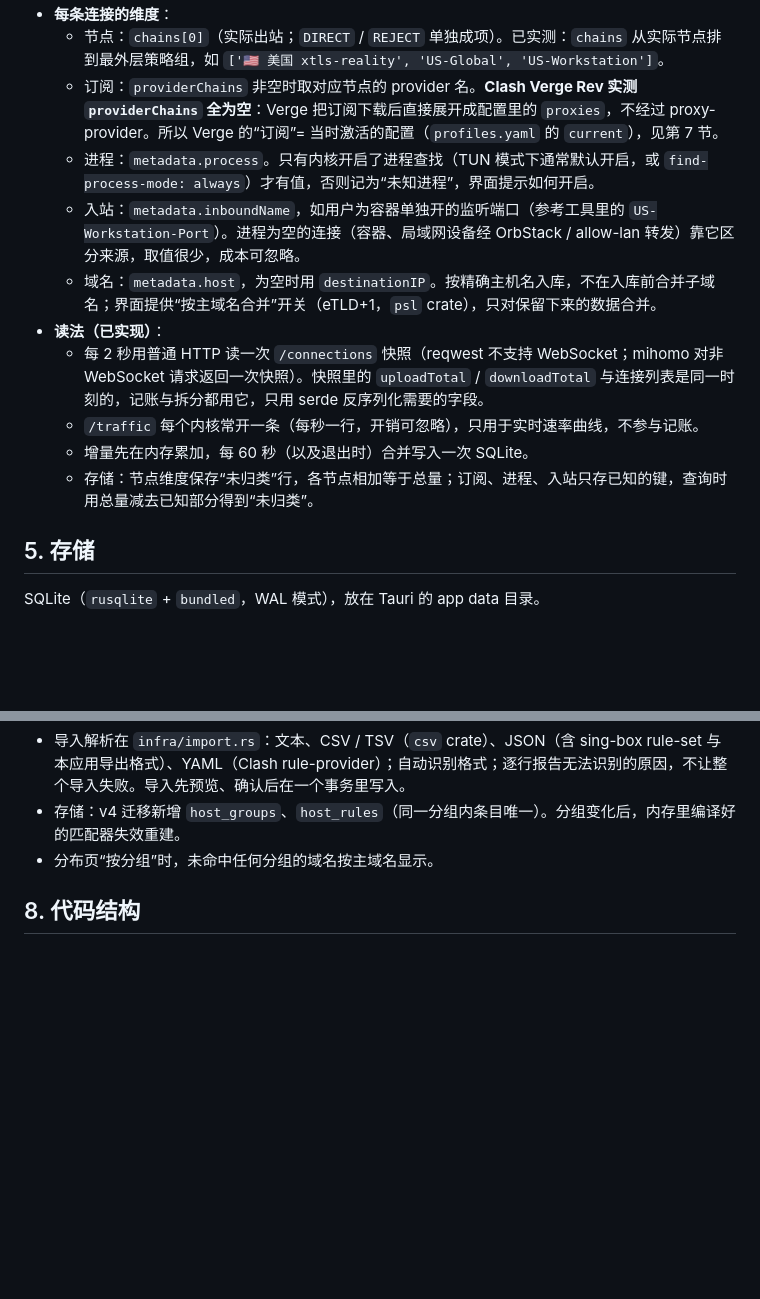
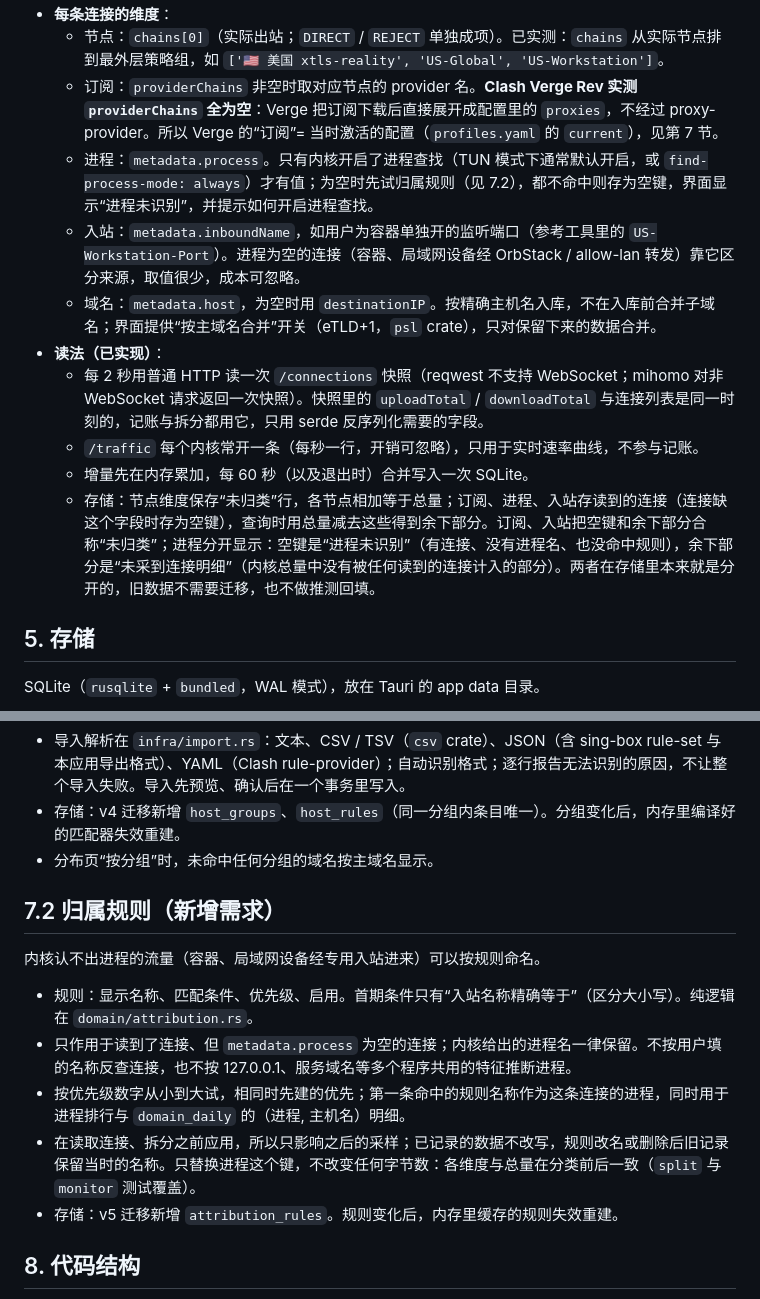
Before and after one commit to EverettRain/Mihomo-Monitor, a Markdown page: docs/design.md, 2 parts joined by grey strips. Drawn GitHub-style; blank space fills up the shorter version.

```diff
--- a/docs/design.md
+++ b/docs/design.md
@@ -98,14 +98,14 @@
 - **每条连接的维度**：
   - 节点：`chains[0]`（实际出站；`DIRECT` / `REJECT` 单独成项）。已实测：`chains` 从实际节点排到最外层策略组，如 `['🇺🇸 美国 xtls-reality', 'US-Global', 'US-Workstation']`。
   - 订阅：`providerChains` 非空时取对应节点的 provider 名。**Clash Verge Rev 实测 `providerChains` 全为空**：Verge 把订阅下载后直接展开成配置里的 `proxies`，不经过 proxy-provider。所以 Verge 的“订阅”= 当时激活的配置（`profiles.yaml` 的 `current`），见第 7 节。
-  - 进程：`metadata.process`。只有内核开启了进程查找（TUN 模式下通常默认开启，或 `find-process-mode: always`）才有值，否则记为“未知进程”，界面提示如何开启。
+  - 进程：`metadata.process`。只有内核开启了进程查找（TUN 模式下通常默认开启，或 `find-process-mode: always`）才有值；为空时先试归属规则（见 7.2），都不命中则存为空键，界面显示“进程未识别”，并提示如何开启进程查找。
   - 入站：`metadata.inboundName`，如用户为容器单独开的监听端口（参考工具里的 `US-Workstation-Port`）。进程为空的连接（容器、局域网设备经 OrbStack / allow-lan 转发）靠它区分来源，取值很少，成本可忽略。
   - 域名：`metadata.host`，为空时用 `destinationIP`。按精确主机名入库，不在入库前合并子域名；界面提供“按主域名合并”开关（eTLD+1，`psl` crate），只对保留下来的数据合并。
 - **读法（已实现）**：
   - 每 2 秒用普通 HTTP 读一次 `/connections` 快照（reqwest 不支持 WebSocket；mihomo 对非 WebSocket 请求返回一次快照）。快照里的 `uploadTotal` / `downloadTotal` 与连接列表是同一时刻的，记账与拆分都用它，只用 serde 反序列化需要的字段。
   - `/traffic` 每个内核常开一条（每秒一行，开销可忽略），只用于实时速率曲线，不参与记账。
   - 增量先在内存累加，每 60 秒（以及退出时）合并写入一次 SQLite。
-  - 存储：节点维度保存“未归类”行，各节点相加等于总量；订阅、进程、入站只存已知的键，查询时用总量减去已知部分得到“未归类”。
+  - 存储：节点维度保存“未归类”行，各节点相加等于总量；订阅、进程、入站存读到的连接（连接缺这个字段时存为空键），查询时用总量减去这些得到余下部分。订阅、入站把空键和余下部分合称“未归类”；进程分开显示：空键是“进程未识别”（有连接、没有进程名、也没命中规则），余下部分是“未采到连接明细”（内核总量中没有被任何读到的连接计入的部分）。两者在存储里本来就是分开的，旧数据不需要迁移，也不做推测回填。
 
 ## 5. 存储
 
@@ -183,6 +183,16 @@ cycles      (id, subscription, anchor, quota_bytes, count_mode, alerts)
 - 存储：v4 迁移新增 `host_groups`、`host_rules`（同一分组内条目唯一）。分组变化后，内存里编译好的匹配器失效重建。
 - 分布页“按分组”时，未命中任何分组的域名按主域名显示。
 
+## 7.2 归属规则（新增需求）
+
+内核认不出进程的流量（容器、局域网设备经专用入站进来）可以按规则命名。
+
+- 规则：显示名称、匹配条件、优先级、启用。首期条件只有“入站名称精确等于”（区分大小写）。纯逻辑在 `domain/attribution.rs`。
+- 只作用于读到了连接、但 `metadata.process` 为空的连接；内核给出的进程名一律保留。不按用户填的名称反查连接，也不按 127.0.0.1、服务域名等多个程序共用的特征推断进程。
+- 按优先级数字从小到大试，相同时先建的优先；第一条命中的规则名称作为这条连接的进程，同时用于进程排行与 `domain_daily` 的（进程, 主机名）明细。
+- 在读取连接、拆分之前应用，所以只影响之后的采样；已记录的数据不改写，规则改名或删除后旧记录保留当时的名称。只替换进程这个键，不改变任何字节数：各维度与总量在分类前后一致（`split` 与 `monitor` 测试覆盖）。
+- 存储：v5 迁移新增 `attribution_rules`。规则变化后，内存里缓存的规则失效重建。
+
 ## 8. 代码结构
 
 沿用 Hydra 的工程骨架（pnpm + Vite + React + Tailwind + lucide，GitHub Actions 发布与 updater），Rust 侧按层分目录：
```
Also changed, not shown: README.md (+25 -2 lines), docs/releases/v1.0.0.md (+1 -0 lines), docs/images/rules.png (added), 15 other files.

:::

* **About this exercise**: Could the lines above be copied out exactly, with no image carried over?

* **Response to the task**:
Before and after one commit to EverettRain/Mihomo-Monitor, a Markdown page: docs/design.md, 2 parts joined by grey strips. Drawn GitHub-style; blank space fills up the shorter version.

```diff
--- a/docs/design.md
+++ b/docs/design.md
@@ -98,14 +98,14 @@
 - **每条连接的维度**：
   - 节点：`chains[0]`（实际出站；`DIRECT` / `REJECT` 单独成项）。已实测：`chains` 从实际节点排到最外层策略组，如 `['🇺🇸 美国 xtls-reality', 'US-Global', 'US-Workstation']`。
   - 订阅：`providerChains` 非空时取对应节点的 provider 名。**Clash Verge Rev 实测 `providerChains` 全为空**：Verge 把订阅下载后直接展开成配置里的 `proxies`，不经过 proxy-provider。所以 Verge 的“订阅”= 当时激活的配置（`profiles.yaml` 的 `current`），见第 7 节。
-  - 进程：`metadata.process`。只有内核开启了进程查找（TUN 模式下通常默认开启，或 `find-process-mode: always`）才有值，否则记为“未知进程”，界面提示如何开启。
+  - 进程：`metadata.process`。只有内核开启了进程查找（TUN 模式下通常默认开启，或 `find-process-mode: always`）才有值；为空时先试归属规则（见 7.2），都不命中则存为空键，界面显示“进程未识别”，并提示如何开启进程查找。
   - 入站：`metadata.inboundName`，如用户为容器单独开的监听端口（参考工具里的 `US-Workstation-Port`）。进程为空的连接（容器、局域网设备经 OrbStack / allow-lan 转发）靠它区分来源，取值很少，成本可忽略。
   - 域名：`metadata.host`，为空时用 `destinationIP`。按精确主机名入库，不在入库前合并子域名；界面提供“按主域名合并”开关（eTLD+1，`psl` crate），只对保留下来的数据合并。
 - **读法（已实现）**：
   - 每 2 秒用普通 HTTP 读一次 `/connections` 快照（reqwest 不支持 WebSocket；mihomo 对非 WebSocket 请求返回一次快照）。快照里的 `uploadTotal` / `downloadTotal` 与连接列表是同一时刻的，记账与拆分都用它，只用 serde 反序列化需要的字段。
   - `/traffic` 每个内核常开一条（每秒一行，开销可忽略），只用于实时速率曲线，不参与记账。
   - 增量先在内存累加，每 60 秒（以及退出时）合并写入一次 SQLite。
-  - 存储：节点维度保存“未归类”行，各节点相加等于总量；订阅、进程、入站只存已知的键，查询时用总量减去已知部分得到“未归类”。
+  - 存储：节点维度保存“未归类”行，各节点相加等于总量；订阅、进程、入站存读到的连接（连接缺这个字段时存为空键），查询时用总量减去这些得到余下部分。订阅、入站把空键和余下部分合称“未归类”；进程分开显示：空键是“进程未识别”（有连接、没有进程名、也没命中规则），余下部分是“未采到连接明细”（内核总量中没有被任何读到的连接计入的部分）。两者在存储里本来就是分开的，旧数据不需要迁移，也不做推测回填。
 
 ## 5. 存储
 
@@ -183,6 +183,16 @@ cycles      (id, subscription, anchor, quota_bytes, count_mode, alerts)
 - 存储：v4 迁移新增 `host_groups`、`host_rules`（同一分组内条目唯一）。分组变化后，内存里编译好的匹配器失效重建。
 - 分布页“按分组”时，未命中任何分组的域名按主域名显示。
 
+## 7.2 归属规则（新增需求）
+
+内核认不出进程的流量（容器、局域网设备经专用入站进来）可以按规则命名。
+
+- 规则：显示名称、匹配条件、优先级、启用。首期条件只有“入站名称精确等于”（区分大小写）。纯逻辑在 `domain/attribution.rs`。
+- 只作用于读到了连接、但 `metadata.process` 为空的连接；内核给出的进程名一律保留。不按用户填的名称反查连接，也不按 127.0.0.1、服务域名等多个程序共用的特征推断进程。
+- 按优先级数字从小到大试，相同时先建的优先；第一条命中的规则名称作为这条连接的进程，同时用于进程排行与 `domain_daily` 的（进程, 主机名）明细。
+- 在读取连接、拆分之前应用，所以只影响之后的采样；已记录的数据不改写，规则改名或删除后旧记录保留当时的名称。只替换进程这个键，不改变任何字节数：各维度与总量在分类前后一致（`split` 与 `monitor` 测试覆盖）。
+- 存储：v5 迁移新增 `attribution_rules`。规则变化后，内存里缓存的规则失效重建。
+
 ## 8. 代码结构
 
 沿用 Hydra 的工程骨架（pnpm + Vite + React + Tailwind + lucide，GitHub Actions 发布与 updater），Rust 侧按层分目录：
```
Also changed, not shown: README.md (+25 -2 lines), docs/releases/v1.0.0.md (+1 -0 lines), docs/images/rules.png (added), 15 other files.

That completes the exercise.